EUR/USD has ticked higher in the Monday session. Currently, the pair is trading at 1.1468, up 0.08% on the day. On the release front, it’s a quiet day. German WPI shocked with a decline of 1.2%, its weakest reading since December 2008. Eurozone industrial production fell 1.6%, much worse than the forecast of a 0.3% gain. There are no U.S events on the schedule. On Tuesday, the U.S. releases PPI reports and ECB President Draghi will testify about the ECB Annual Report.
The ongoing global trade war continues to hamper manufacturing sectors across the eurozone. Last week, industrial production in Italy fell by 1.6% in November and in France the drop was 1.3%. The alarming trend continued on Monday, as eurozone industrial production declined 1.6%. Germany, the locomotive of the bloc, is also in trouble, in which industrial production has slipped for three straight months. With the three largest economies in the eurozone showing signs of weakness, conditions may not warrant any rate increases in the foreseeable future. The ECB winded up its stimulus program last month, and had expressed plans to raise rates later this year, but this will require stronger economic conditions in the eurozone.

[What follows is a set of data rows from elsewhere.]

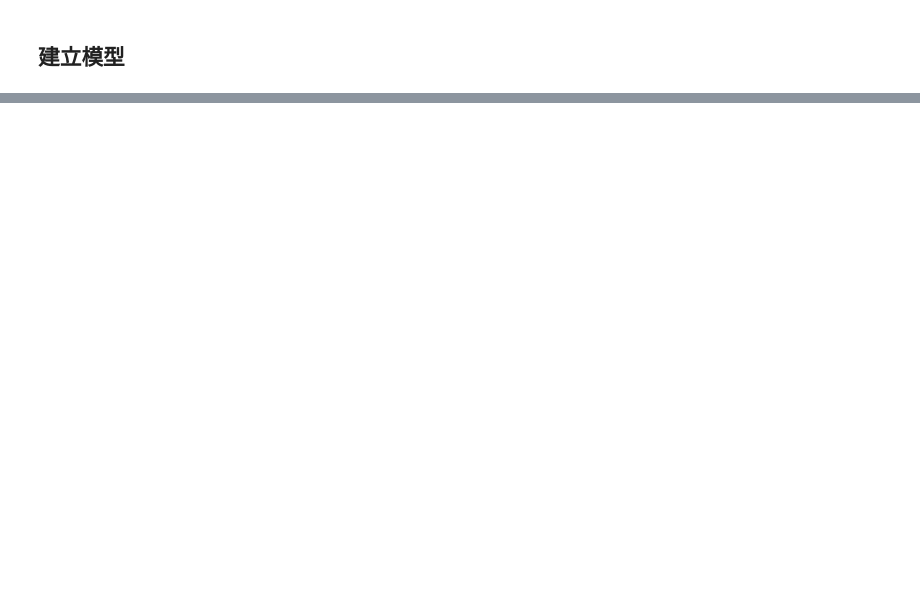
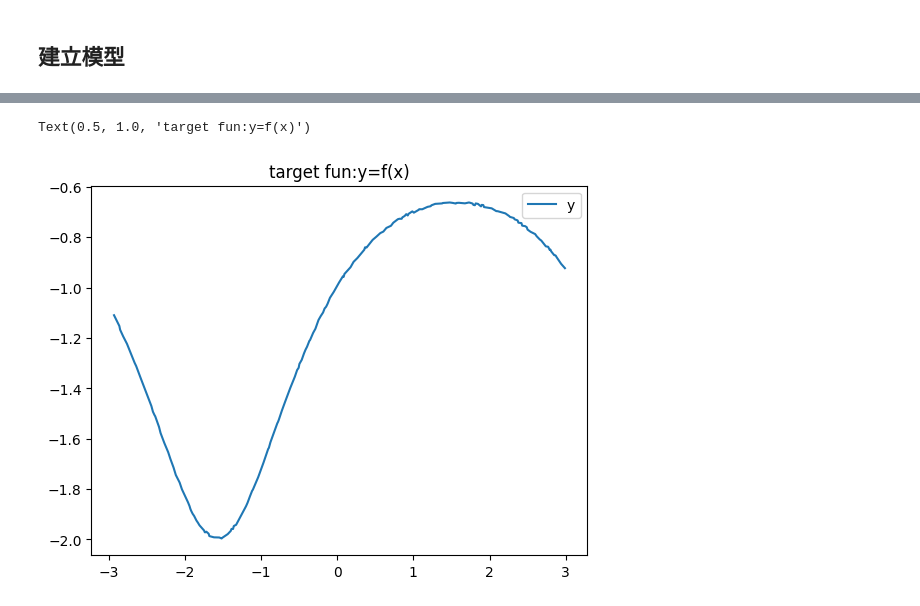
Before and after one commit to yanweiyue/TJDLHw2_2, a Jupyter notebook: fnn_numpy_fun.ipynb, the cells around one changed output, grey strips where cells are left out. Cells and saved outputs as stored; diff of their text form; code cells hidden in the pictures; blank space fills up the shorter version.

```diff
--- a/fnn_numpy_fun.ipynb
+++ b/fnn_numpy_fun.ipynb
@@ -223,0 +169,7 @@ plt.plot(test_x.flatten(),test_y.flatten(),color='red')
+# %%
+plt.plot(test_x.flatten(),test_y.flatten())
+plt.legend("y")
+plt.title("target fun:y=f(x)")
+# %% [output]
+Text(0.5, 1.0, 'target fun:y=f(x)')
+[figure, added]
```
Also changed, not shown: parts of 13 cells of this notebook, 10 other files.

The euro gained ground late in the week, as the Fed’s dovish turn has reduced enthusiasm for the U.S dollar. The minutes from the Fed’s December meeting, released Wednesday, noted that low inflation levels meant that the Fed could “afford to be patient about further policy firming”. Even more striking, the minutes revealed that at the December meeting, some policymakers opposed a rate hike, arguing that inflation was too low to warrant higher rates. On Thursday, Fed Chair Jerome Powell said he was “very worried” about the massive U.S. debt and reiterated that the Fed would remain patient on monetary policy. Given that further interest rate hikes would hurt the debt burden of corporate borrowers, Powell’s remarks on the debt could be a sign that the Fed will take a pause on rate hikes in the near future, and perhaps even entertain a rate cut this year. The sharp U-turn on monetary policy by the Fed could continue to weigh on the U.S dollar for the near future.